### Description of the task
Below are records; count how many of their lines contain the string "concat", and give only that number.

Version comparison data
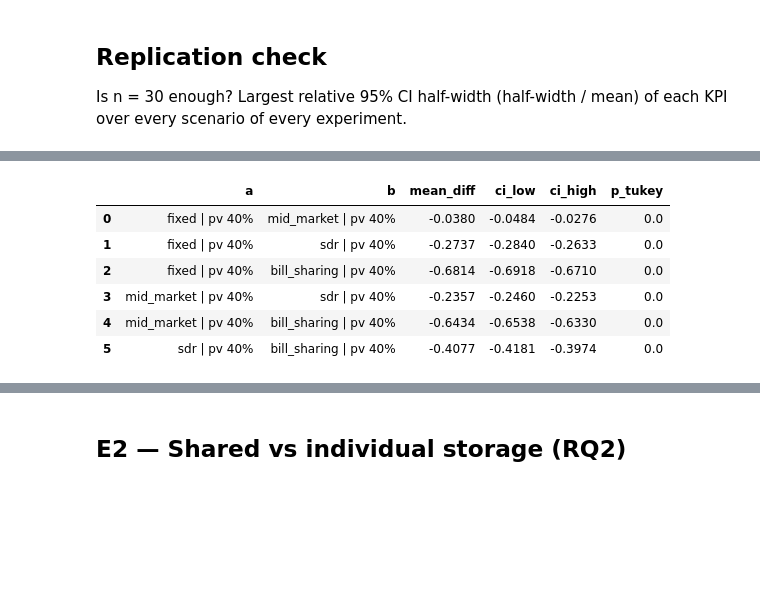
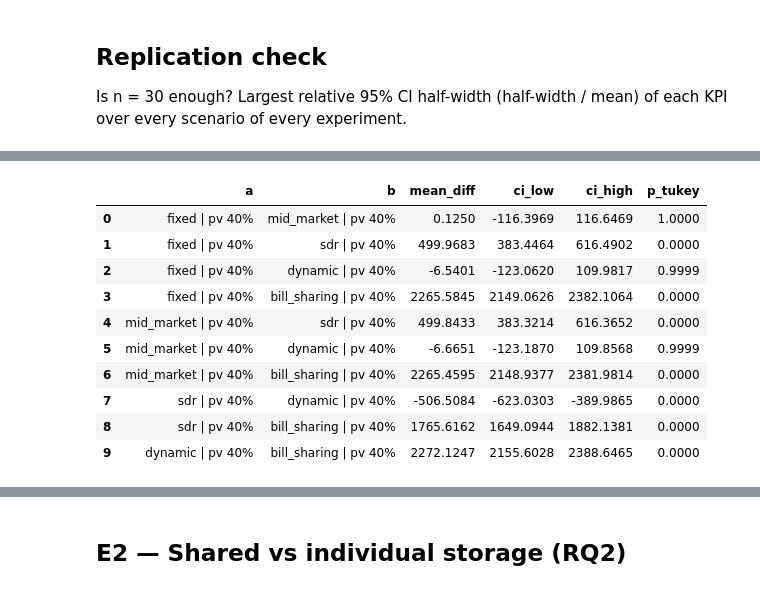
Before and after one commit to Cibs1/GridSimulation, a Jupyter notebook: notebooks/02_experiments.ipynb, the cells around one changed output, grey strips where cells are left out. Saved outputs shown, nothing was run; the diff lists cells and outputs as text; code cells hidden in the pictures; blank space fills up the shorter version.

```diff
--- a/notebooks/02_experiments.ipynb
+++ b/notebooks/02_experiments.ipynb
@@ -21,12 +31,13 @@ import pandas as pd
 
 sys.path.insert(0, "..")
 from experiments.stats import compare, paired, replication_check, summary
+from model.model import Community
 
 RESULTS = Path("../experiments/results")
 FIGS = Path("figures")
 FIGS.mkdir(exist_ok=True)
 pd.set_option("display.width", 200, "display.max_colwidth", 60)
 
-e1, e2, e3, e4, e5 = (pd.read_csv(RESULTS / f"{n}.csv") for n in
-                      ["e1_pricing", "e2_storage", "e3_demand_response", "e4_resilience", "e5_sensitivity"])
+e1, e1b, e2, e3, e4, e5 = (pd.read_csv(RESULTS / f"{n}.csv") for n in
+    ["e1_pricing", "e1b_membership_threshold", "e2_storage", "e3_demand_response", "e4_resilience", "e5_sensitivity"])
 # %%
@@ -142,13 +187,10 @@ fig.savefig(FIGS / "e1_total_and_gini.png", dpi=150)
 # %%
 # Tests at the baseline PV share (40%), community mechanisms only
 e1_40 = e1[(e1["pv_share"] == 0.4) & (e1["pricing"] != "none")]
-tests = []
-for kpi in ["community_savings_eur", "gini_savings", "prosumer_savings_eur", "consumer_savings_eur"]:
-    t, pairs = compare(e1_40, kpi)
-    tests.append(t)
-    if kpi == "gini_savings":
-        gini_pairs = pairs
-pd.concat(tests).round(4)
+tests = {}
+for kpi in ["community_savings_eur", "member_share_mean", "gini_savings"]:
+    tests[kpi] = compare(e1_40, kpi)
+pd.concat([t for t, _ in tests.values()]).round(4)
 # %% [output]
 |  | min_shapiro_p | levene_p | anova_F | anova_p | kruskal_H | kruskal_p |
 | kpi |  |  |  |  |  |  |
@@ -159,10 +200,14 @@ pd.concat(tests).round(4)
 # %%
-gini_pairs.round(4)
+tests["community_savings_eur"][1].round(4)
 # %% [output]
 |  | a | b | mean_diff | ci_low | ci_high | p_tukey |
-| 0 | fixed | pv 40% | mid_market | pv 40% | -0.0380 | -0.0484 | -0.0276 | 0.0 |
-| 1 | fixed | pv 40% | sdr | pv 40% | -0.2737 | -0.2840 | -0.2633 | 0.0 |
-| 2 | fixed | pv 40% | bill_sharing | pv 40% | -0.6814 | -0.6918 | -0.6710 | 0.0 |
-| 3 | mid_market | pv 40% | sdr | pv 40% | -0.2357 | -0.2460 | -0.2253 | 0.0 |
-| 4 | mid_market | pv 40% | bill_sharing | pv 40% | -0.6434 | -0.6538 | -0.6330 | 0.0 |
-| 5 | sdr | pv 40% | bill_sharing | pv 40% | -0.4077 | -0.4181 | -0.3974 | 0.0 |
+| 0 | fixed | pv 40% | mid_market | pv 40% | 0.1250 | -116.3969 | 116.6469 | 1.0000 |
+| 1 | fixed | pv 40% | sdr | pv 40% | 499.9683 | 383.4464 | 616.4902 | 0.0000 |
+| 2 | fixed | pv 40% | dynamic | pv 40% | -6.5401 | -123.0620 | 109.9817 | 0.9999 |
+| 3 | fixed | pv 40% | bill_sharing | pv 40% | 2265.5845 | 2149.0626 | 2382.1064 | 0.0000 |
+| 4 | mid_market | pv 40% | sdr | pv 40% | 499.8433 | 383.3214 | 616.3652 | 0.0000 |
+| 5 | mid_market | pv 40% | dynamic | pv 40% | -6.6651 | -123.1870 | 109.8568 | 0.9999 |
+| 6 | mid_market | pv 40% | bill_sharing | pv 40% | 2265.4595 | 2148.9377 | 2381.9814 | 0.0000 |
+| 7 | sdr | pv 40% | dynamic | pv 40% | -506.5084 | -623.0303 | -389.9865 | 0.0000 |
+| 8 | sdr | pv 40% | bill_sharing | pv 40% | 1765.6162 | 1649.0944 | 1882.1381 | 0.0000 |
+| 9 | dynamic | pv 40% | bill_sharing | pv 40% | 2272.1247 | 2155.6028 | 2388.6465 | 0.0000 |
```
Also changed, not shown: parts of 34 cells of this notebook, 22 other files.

### Solution
3